[Exercise goal]: Pictures aside, please retype the whole listing word for word.

[Supplied entries]:

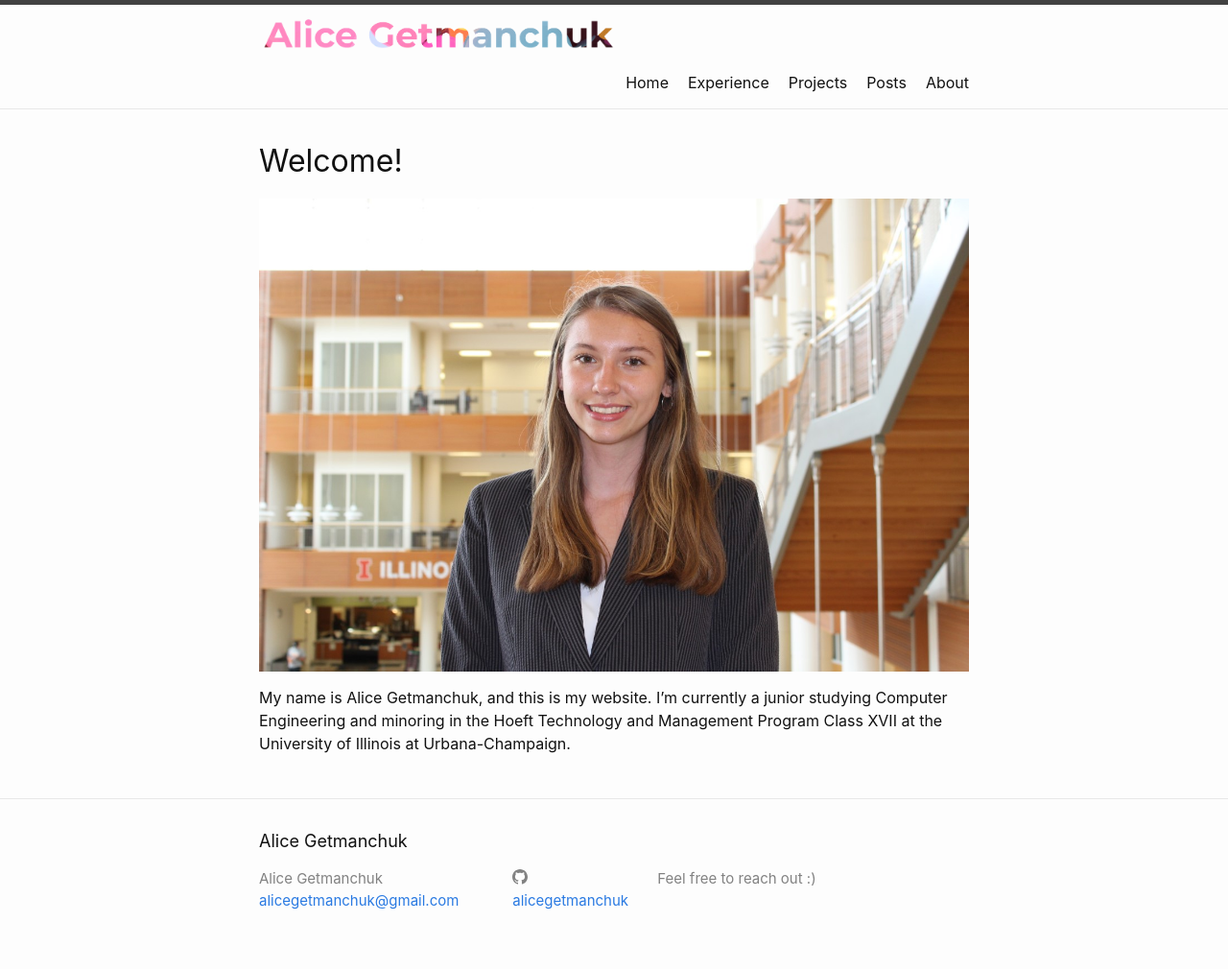
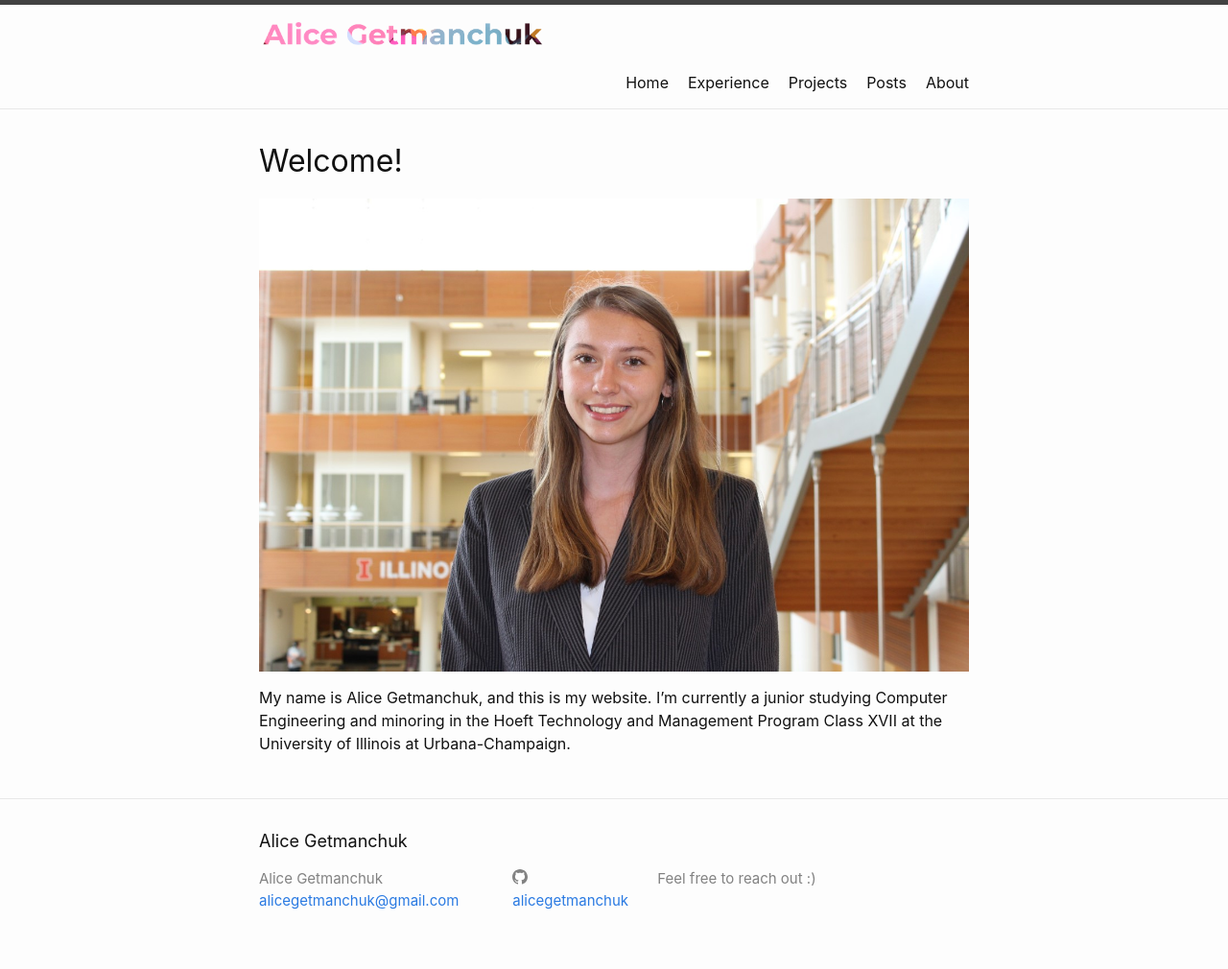
Before and after one commit to alicegetmanchuk/alicegetmanchuk.github.io, a Jekyll site: the page built from index.md, in a window 1280 px wide. Shown: the whole page at 96% size. Built offline with Jekyll 4.4.1, drawn with Linux system fonts in a browser that asks for light colours.

Commit message:
reducing size of logo

```diff
--- a/_includes/header.html
+++ b/_includes/header.html
@@ -4,7 +4,7 @@
     {%- assign default_paths = site.pages | map: "path" -%}
     {%- assign page_paths = site.header_pages | default: default_paths -%}
     <!-- <a class="site-title" rel="author" href="{{ "/" | relative_url }}">{{ site.title | escape }}</a> -->
-    <a class="site-title" href="{{ "/" | relative_url }}"><img src="https://github.com/alicegetmanchuk/alicegetmanchuk.github.io/blob/main/_media/header_logo_one.png?raw=true" width=50% height=50%></a>
+    <a class="site-title" href="{{ "/" | relative_url }}"><img src="https://github.com/alicegetmanchuk/alicegetmanchuk.github.io/blob/main/_media/header_logo_one.png?raw=true" width=40% height=40%></a>
 
 
     {%- if page_paths -%}
```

[Task output]:
Before and after one commit to alicegetmanchuk/alicegetmanchuk.github.io, a Jekyll site: the page built from index.md, in a window 1280 px wide. Shown: the whole page at 96% size. Built offline with Jekyll 4.4.1, drawn with Linux system fonts in a browser that asks for light colours.

Commit message:
reducing size of logo

```diff
--- a/_includes/header.html
+++ b/_includes/header.html
@@ -4,7 +4,7 @@
     {%- assign default_paths = site.pages | map: "path" -%}
     {%- assign page_paths = site.header_pages | default: default_paths -%}
     <!-- <a class="site-title" rel="author" href="{{ "/" | relative_url }}">{{ site.title | escape }}</a> -->
-    <a class="site-title" href="{{ "/" | relative_url }}"><img src="https://github.com/alicegetmanchuk/alicegetmanchuk.github.io/blob/main/_media/header_logo_one.png?raw=true" width=50% height=50%></a>
+    <a class="site-title" href="{{ "/" | relative_url }}"><img src="https://github.com/alicegetmanchuk/alicegetmanchuk.github.io/blob/main/_media/header_logo_one.png?raw=true" width=40% height=40%></a>
 
 
     {%- if page_paths -%}
```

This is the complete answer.